■ **WHAT THE TASK REQUIRES**:
Copy each record exactly and skip its pictures.

■ **RECORDS FOR THIS TASK**:
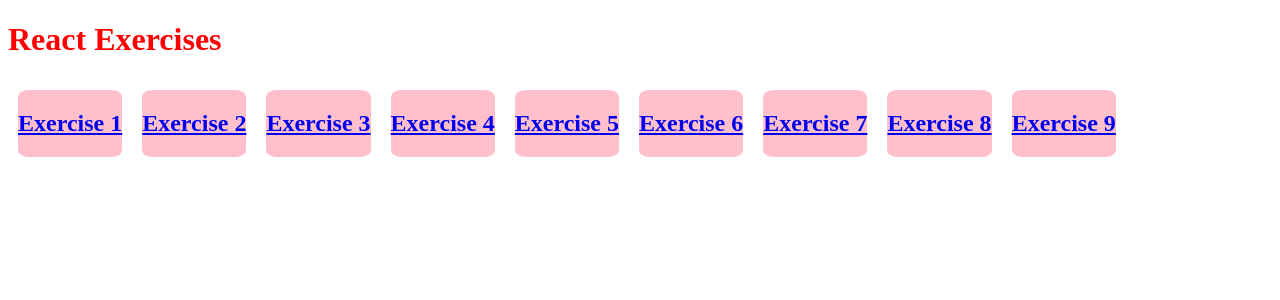
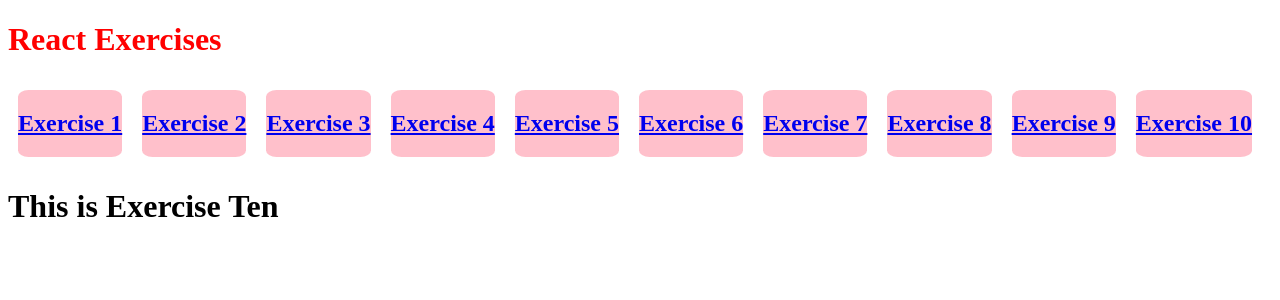
Before and after one commit to austinbhan/my-react-playground, a React app: page /exercise-ten in a window 1280 px wide. Shown: the top 300 px of the page. Built offline with nearby package versions, Linux system fonts and the light colour scheme.

Commit message:
Added boilerplate for Exercise 10

```diff
--- /dev/null
+++ b/src/ExerciseTen/ExerciseTen.jsx
@@ -0,0 +1,8 @@
+export default function ExerciseTen() {
+
+  return (
+    <div>
+      <h1>This is Exercise Ten</h1>
+    </div>
+  );
+}
--- a/src/app.jsx
+++ b/src/app.jsx
@@ -13,6 +13,9 @@
 import ExerciseSeven from './ExerciseSeven/ExerciseSeven';
 import ExerciseEight from './ExerciseEight/ExerciseEight';
 import ExerciseNine from './ExerciseNine/ExerciseNine';
+import ExerciseTen from './ExerciseTen/ExerciseTen';
+
+
 
 export default function App() {
   return(
@@ -56,6 +59,10 @@
             to="/exercise-nine">
             <h2>Exercise 9</h2>
           </Link>
+          <Link className={styles.button}
+            to="/exercise-ten">
+            <h2>Exercise 10</h2>
+          </Link>
         </div>
 
         <div className={styles.exercises}>
@@ -78,6 +85,8 @@
               element={<ExerciseEight />} />
             <Route path={'exercise-nine'}
               element={<ExerciseNine />} />
+            <Route path={'exercise-ten'}
+              element={<ExerciseTen />} />
           </Routes>
         </div>
       </div>
```
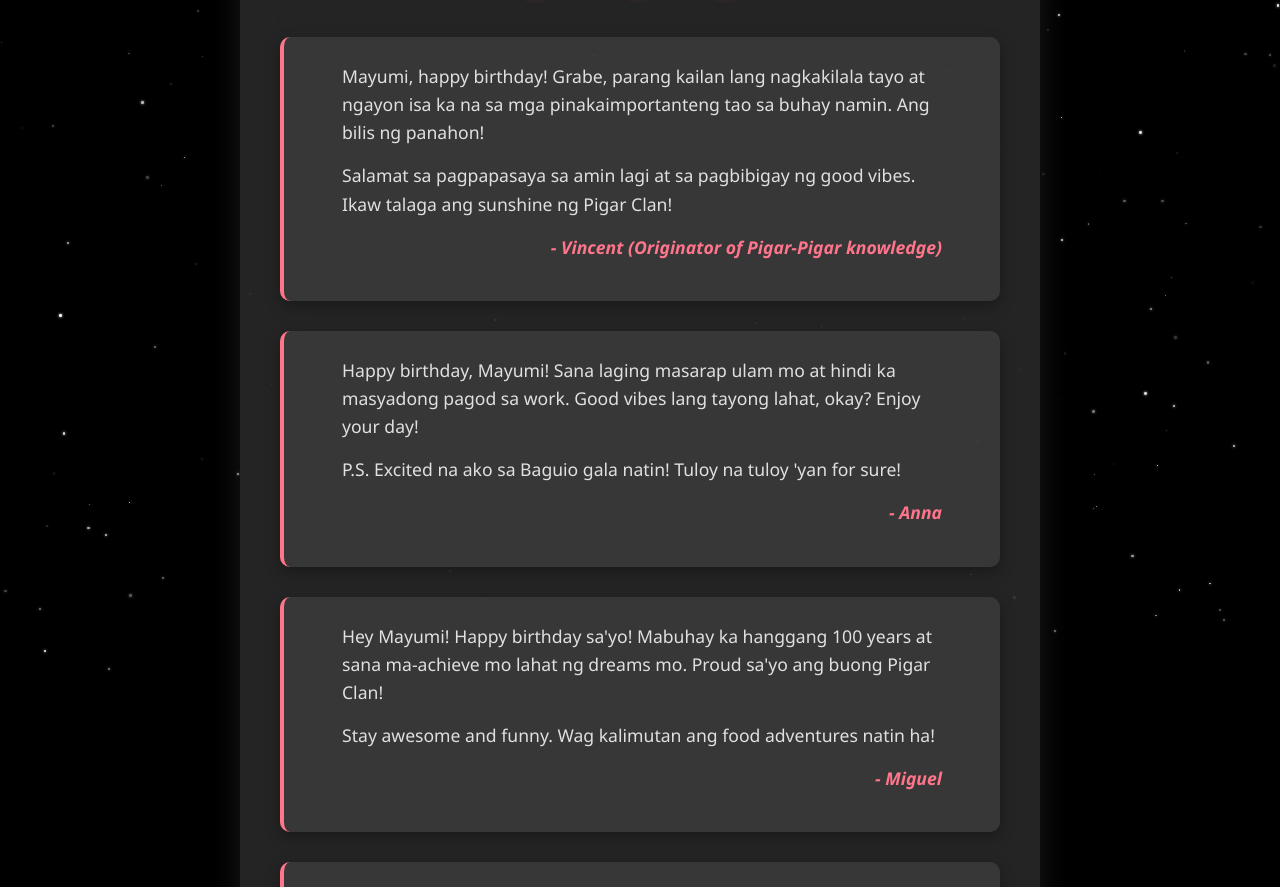
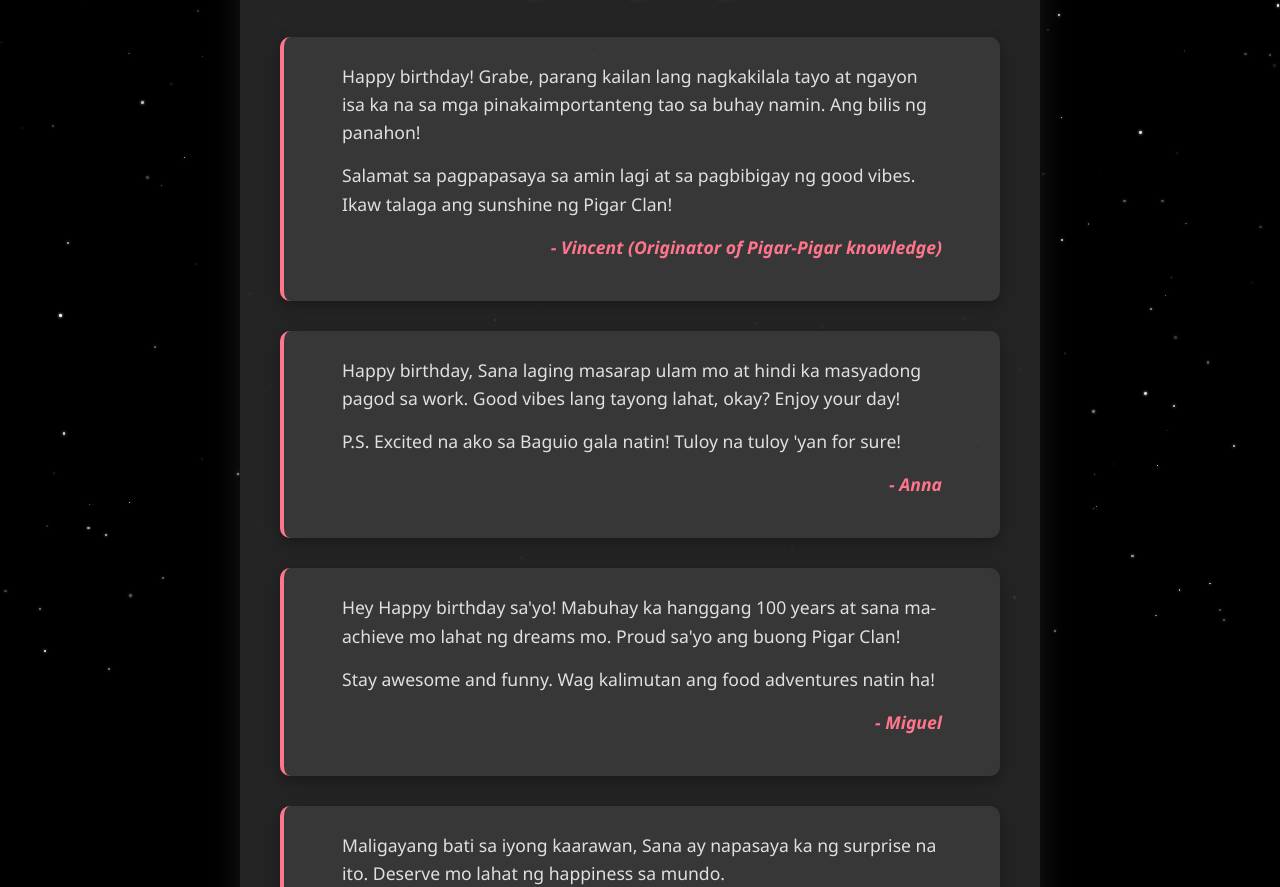
Before and after one commit to habitchaos/surpriseyes, a plain HTML site: page friends.html in a window 1280 px wide. Shown: the part 128-1015 px from the top of the page. Drawn offline with Linux system fonts and the light colour scheme.

Commit message:
added changes

```diff
--- a/friends.html
+++ b/friends.html
@@ -155,25 +155,25 @@
 
     <div class="message-container">
       <div class="message">
-        <p>Mayumi, happy birthday! Grabe, parang kailan lang nagkakilala tayo at ngayon isa ka na sa mga pinakaimportanteng tao sa buhay namin. Ang bilis ng panahon!</p>
+        <p>Happy birthday! Grabe, parang kailan lang nagkakilala tayo at ngayon isa ka na sa mga pinakaimportanteng tao sa buhay namin. Ang bilis ng panahon!</p>
         <p>Salamat sa pagpapasaya sa amin lagi at sa pagbibigay ng good vibes. Ikaw talaga ang sunshine ng Pigar Clan!</p>
         <p class="signature">- Vincent (Originator of Pigar-Pigar knowledge)</p>
       </div>
 
       <div class="message">
-        <p>Happy birthday, Mayumi! Sana laging masarap ulam mo at hindi ka masyadong pagod sa work. Good vibes lang tayong lahat, okay? Enjoy your day!</p>
+        <p>Happy birthday, Sana laging masarap ulam mo at hindi ka masyadong pagod sa work. Good vibes lang tayong lahat, okay? Enjoy your day!</p>
         <p>P.S. Excited na ako sa Baguio gala natin! Tuloy na tuloy 'yan for sure!</p>
         <p class="signature">- Anna</p>
       </div>
 
       <div class="message">
-        <p>Hey Mayumi! Happy birthday sa'yo! Mabuhay ka hanggang 100 years at sana ma-achieve mo lahat ng dreams mo. Proud sa'yo ang buong Pigar Clan!</p>
+        <p>Hey Happy birthday sa'yo! Mabuhay ka hanggang 100 years at sana ma-achieve mo lahat ng dreams mo. Proud sa'yo ang buong Pigar Clan!</p>
         <p>Stay awesome and funny. Wag kalimutan ang food adventures natin ha!</p>
         <p class="signature">- Miguel</p>
       </div>
 
       <div class="message">
-        <p>Maligayang bati sa iyong kaarawan, Mayumi! Sana ay napasaya ka ng surprise na ito. Deserve mo lahat ng happiness sa mundo.</p>
+        <p>Maligayang bati sa iyong kaarawan, Sana ay napasaya ka ng surprise na ito. Deserve mo lahat ng happiness sa mundo.</p>
         <p>Japan man o Pilipinas, kaibigan mo pa rin kami forever! Stay connected kahit malayo tayo sa isa't isa, ok?</p>
         <p class="signature">- Pigar Clan</p>
       </div>
```
Also changed, not shown: main.html (+3 -3 lines).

■ **EXERCISE OUTPUT**:
Before and after one commit to austinbhan/my-react-playground, a React app: page /exercise-ten in a window 1280 px wide. Shown: the top 300 px of the page. Built offline with nearby package versions, Linux system fonts and the light colour scheme.

Commit message:
Added boilerplate for Exercise 10

```diff
--- /dev/null
+++ b/src/ExerciseTen/ExerciseTen.jsx
@@ -0,0 +1,8 @@
+export default function ExerciseTen() {
+
+  return (
+    <div>
+      <h1>This is Exercise Ten</h1>
+    </div>
+  );
+}
--- a/src/app.jsx
+++ b/src/app.jsx
@@ -13,6 +13,9 @@
 import ExerciseSeven from './ExerciseSeven/ExerciseSeven';
 import ExerciseEight from './ExerciseEight/ExerciseEight';
 import ExerciseNine from './ExerciseNine/ExerciseNine';
+import ExerciseTen from './ExerciseTen/ExerciseTen';
+
+
 
 export default function App() {
   return(
@@ -56,6 +59,10 @@
             to="/exercise-nine">
             <h2>Exercise 9</h2>
           </Link>
+          <Link className={styles.button}
+            to="/exercise-ten">
+            <h2>Exercise 10</h2>
+          </Link>
         </div>
 
         <div className={styles.exercises}>
@@ -78,6 +85,8 @@
               element={<ExerciseEight />} />
             <Route path={'exercise-nine'}
               element={<ExerciseNine />} />
+            <Route path={'exercise-ten'}
+              element={<ExerciseTen />} />
           </Routes>
         </div>
       </div>
```
Before and after one commit to habitchaos/surpriseyes, a plain HTML site: page friends.html in a window 1280 px wide. Shown: the part 128-1015 px from the top of the page. Drawn offline with Linux system fonts and the light colour scheme.

Commit message:
added changes

```diff
--- a/friends.html
+++ b/friends.html
@@ -155,25 +155,25 @@
 
     <div class="message-container">
       <div class="message">
-        <p>Mayumi, happy birthday! Grabe, parang kailan lang nagkakilala tayo at ngayon isa ka na sa mga pinakaimportanteng tao sa buhay namin. Ang bilis ng panahon!</p>
+        <p>Happy birthday! Grabe, parang kailan lang nagkakilala tayo at ngayon isa ka na sa mga pinakaimportanteng tao sa buhay namin. Ang bilis ng panahon!</p>
         <p>Salamat sa pagpapasaya sa amin lagi at sa pagbibigay ng good vibes. Ikaw talaga ang sunshine ng Pigar Clan!</p>
         <p class="signature">- Vincent (Originator of Pigar-Pigar knowledge)</p>
       </div>
 
       <div class="message">
-        <p>Happy birthday, Mayumi! Sana laging masarap ulam mo at hindi ka masyadong pagod sa work. Good vibes lang tayong lahat, okay? Enjoy your day!</p>
+        <p>Happy birthday, Sana laging masarap ulam mo at hindi ka masyadong pagod sa work. Good vibes lang tayong lahat, okay? Enjoy your day!</p>
         <p>P.S. Excited na ako sa Baguio gala natin! Tuloy na tuloy 'yan for sure!</p>
         <p class="signature">- Anna</p>
       </div>
 
       <div class="message">
-        <p>Hey Mayumi! Happy birthday sa'yo! Mabuhay ka hanggang 100 years at sana ma-achieve mo lahat ng dreams mo. Proud sa'yo ang buong Pigar Clan!</p>
+        <p>Hey Happy birthday sa'yo! Mabuhay ka hanggang 100 years at sana ma-achieve mo lahat ng dreams mo. Proud sa'yo ang buong Pigar Clan!</p>
         <p>Stay awesome and funny. Wag kalimutan ang food adventures natin ha!</p>
         <p class="signature">- Miguel</p>
       </div>
 
       <div class="message">
-        <p>Maligayang bati sa iyong kaarawan, Mayumi! Sana ay napasaya ka ng surprise na ito. Deserve mo lahat ng happiness sa mundo.</p>
+        <p>Maligayang bati sa iyong kaarawan, Sana ay napasaya ka ng surprise na ito. Deserve mo lahat ng happiness sa mundo.</p>
         <p>Japan man o Pilipinas, kaibigan mo pa rin kami forever! Stay connected kahit malayo tayo sa isa't isa, ok?</p>
         <p class="signature">- Pigar Clan</p>
       </div>
```
Also changed, not shown: main.html (+3 -3 lines).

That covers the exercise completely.